→ **WHAT IS NEEDED**
Return each record unchanged and drop the images.

(Change listing data)

· · · ·

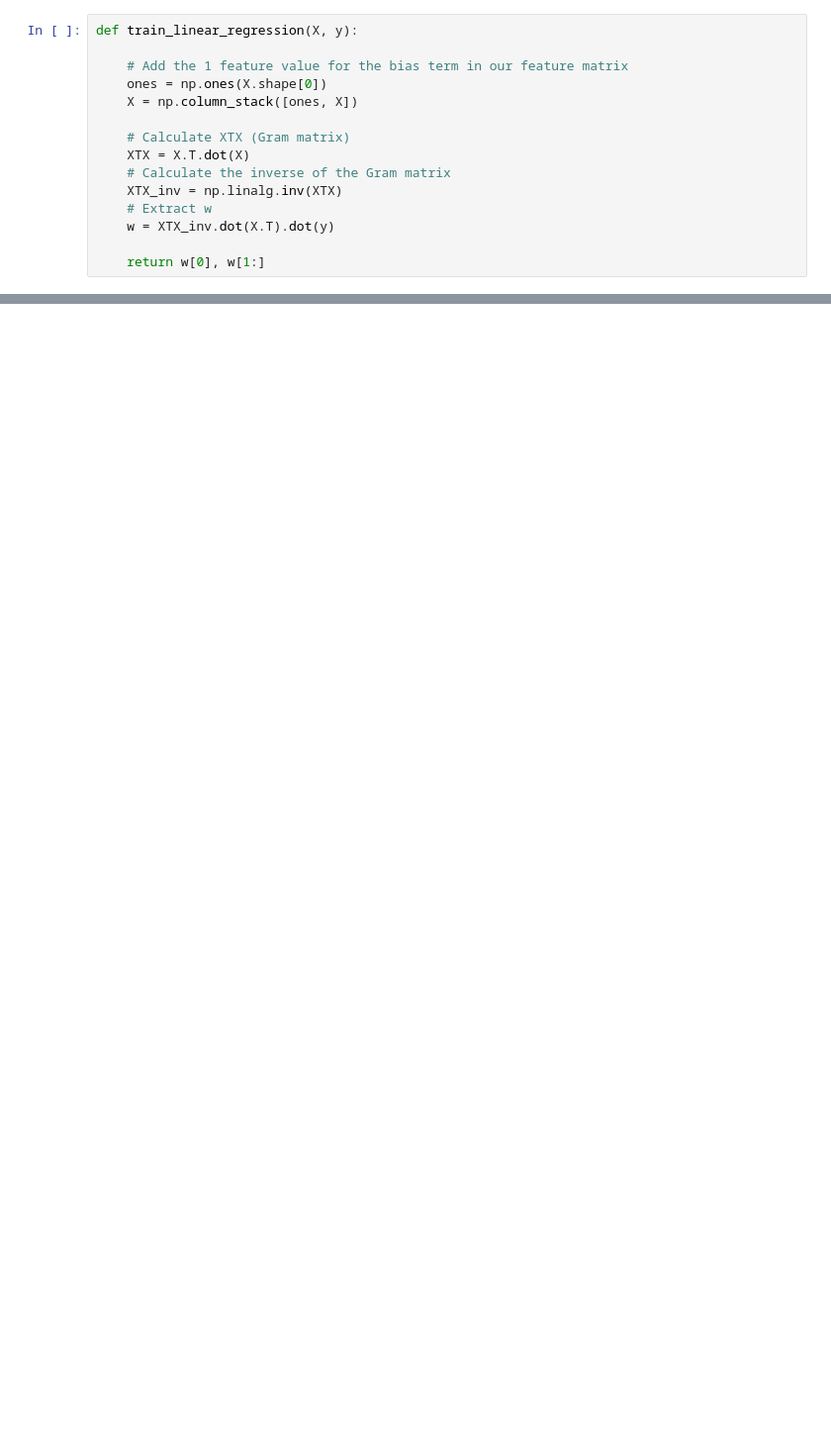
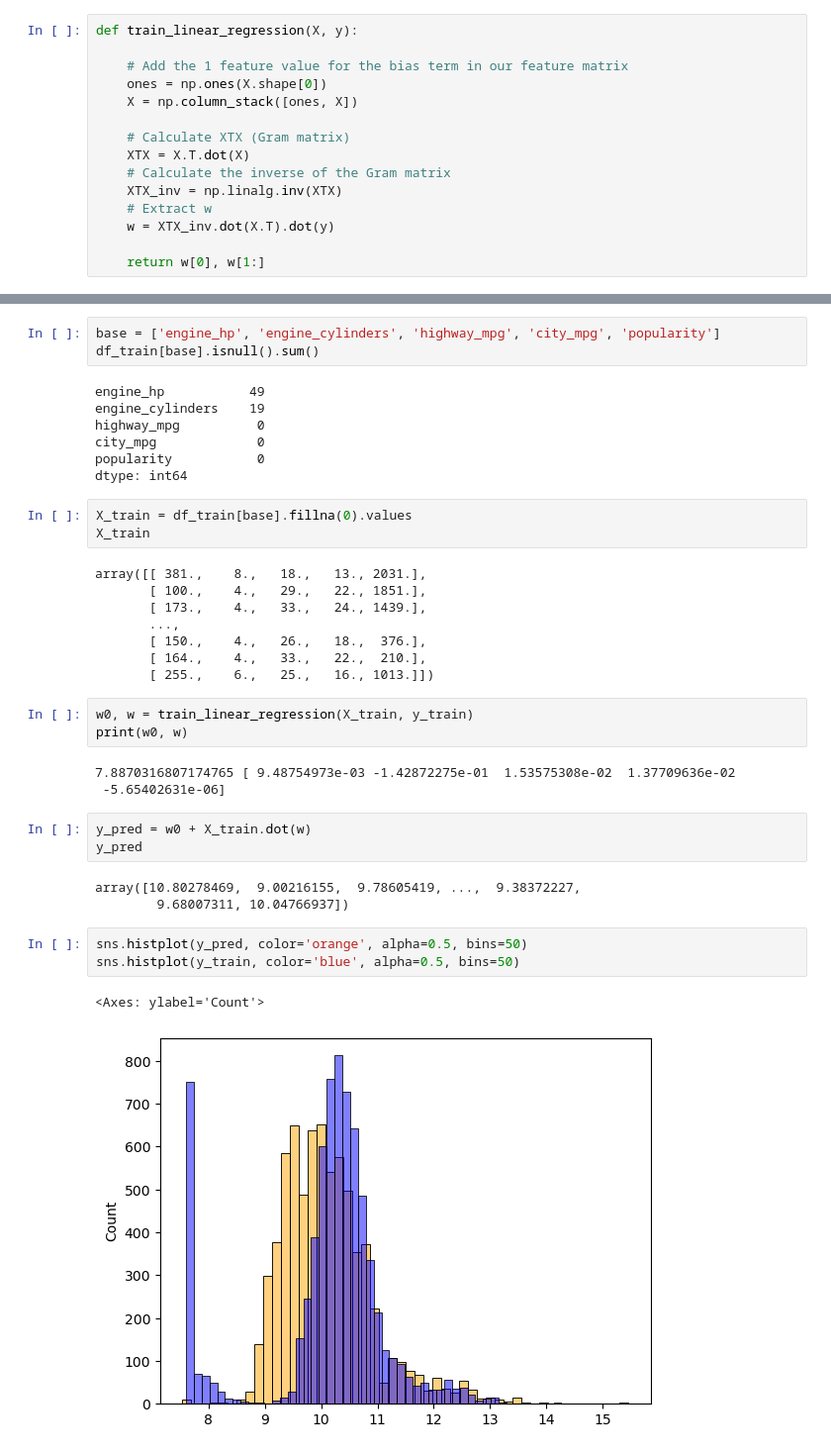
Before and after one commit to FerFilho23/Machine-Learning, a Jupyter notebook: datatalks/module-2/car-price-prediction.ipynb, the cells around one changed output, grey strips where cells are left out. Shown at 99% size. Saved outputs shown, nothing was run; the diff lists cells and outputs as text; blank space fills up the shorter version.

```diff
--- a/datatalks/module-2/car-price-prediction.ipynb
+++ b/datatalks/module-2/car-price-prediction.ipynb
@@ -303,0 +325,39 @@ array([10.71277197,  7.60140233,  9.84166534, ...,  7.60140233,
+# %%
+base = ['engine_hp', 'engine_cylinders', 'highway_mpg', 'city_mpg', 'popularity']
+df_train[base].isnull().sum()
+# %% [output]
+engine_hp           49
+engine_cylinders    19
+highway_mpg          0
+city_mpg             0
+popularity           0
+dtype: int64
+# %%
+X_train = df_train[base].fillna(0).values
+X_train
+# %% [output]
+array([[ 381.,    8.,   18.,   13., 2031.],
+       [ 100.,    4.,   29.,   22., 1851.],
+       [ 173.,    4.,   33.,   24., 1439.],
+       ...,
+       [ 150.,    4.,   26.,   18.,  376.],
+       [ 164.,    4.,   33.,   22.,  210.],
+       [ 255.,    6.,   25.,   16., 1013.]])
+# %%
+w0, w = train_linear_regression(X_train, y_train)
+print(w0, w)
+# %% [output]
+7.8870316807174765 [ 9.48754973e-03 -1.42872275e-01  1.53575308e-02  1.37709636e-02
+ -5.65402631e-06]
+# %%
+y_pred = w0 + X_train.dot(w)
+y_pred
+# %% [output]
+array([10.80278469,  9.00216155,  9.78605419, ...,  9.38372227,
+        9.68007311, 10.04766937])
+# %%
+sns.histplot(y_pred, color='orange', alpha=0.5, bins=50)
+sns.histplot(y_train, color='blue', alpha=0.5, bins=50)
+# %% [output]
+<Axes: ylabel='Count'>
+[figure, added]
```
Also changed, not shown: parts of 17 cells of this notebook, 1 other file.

· · · ·

→ **RESULT OF THIS EXERCISE**
Before and after one commit to FerFilho23/Machine-Learning, a Jupyter notebook: datatalks/module-2/car-price-prediction.ipynb, the cells around one changed output, grey strips where cells are left out. Shown at 99% size. Saved outputs shown, nothing was run; the diff lists cells and outputs as text; blank space fills up the shorter version.

```diff
--- a/datatalks/module-2/car-price-prediction.ipynb
+++ b/datatalks/module-2/car-price-prediction.ipynb
@@ -303,0 +325,39 @@ array([10.71277197,  7.60140233,  9.84166534, ...,  7.60140233,
+# %%
+base = ['engine_hp', 'engine_cylinders', 'highway_mpg', 'city_mpg', 'popularity']
+df_train[base].isnull().sum()
+# %% [output]
+engine_hp           49
+engine_cylinders    19
+highway_mpg          0
+city_mpg             0
+popularity           0
+dtype: int64
+# %%
+X_train = df_train[base].fillna(0).values
+X_train
+# %% [output]
+array([[ 381.,    8.,   18.,   13., 2031.],
+       [ 100.,    4.,   29.,   22., 1851.],
+       [ 173.,    4.,   33.,   24., 1439.],
+       ...,
+       [ 150.,    4.,   26.,   18.,  376.],
+       [ 164.,    4.,   33.,   22.,  210.],
+       [ 255.,    6.,   25.,   16., 1013.]])
+# %%
+w0, w = train_linear_regression(X_train, y_train)
+print(w0, w)
+# %% [output]
+7.8870316807174765 [ 9.48754973e-03 -1.42872275e-01  1.53575308e-02  1.37709636e-02
+ -5.65402631e-06]
+# %%
+y_pred = w0 + X_train.dot(w)
+y_pred
+# %% [output]
+array([10.80278469,  9.00216155,  9.78605419, ...,  9.38372227,
+        9.68007311, 10.04766937])
+# %%
+sns.histplot(y_pred, color='orange', alpha=0.5, bins=50)
+sns.histplot(y_train, color='blue', alpha=0.5, bins=50)
+# %% [output]
+<Axes: ylabel='Count'>
+[figure, added]
```
Also changed, not shown: parts of 17 cells of this notebook, 1 other file.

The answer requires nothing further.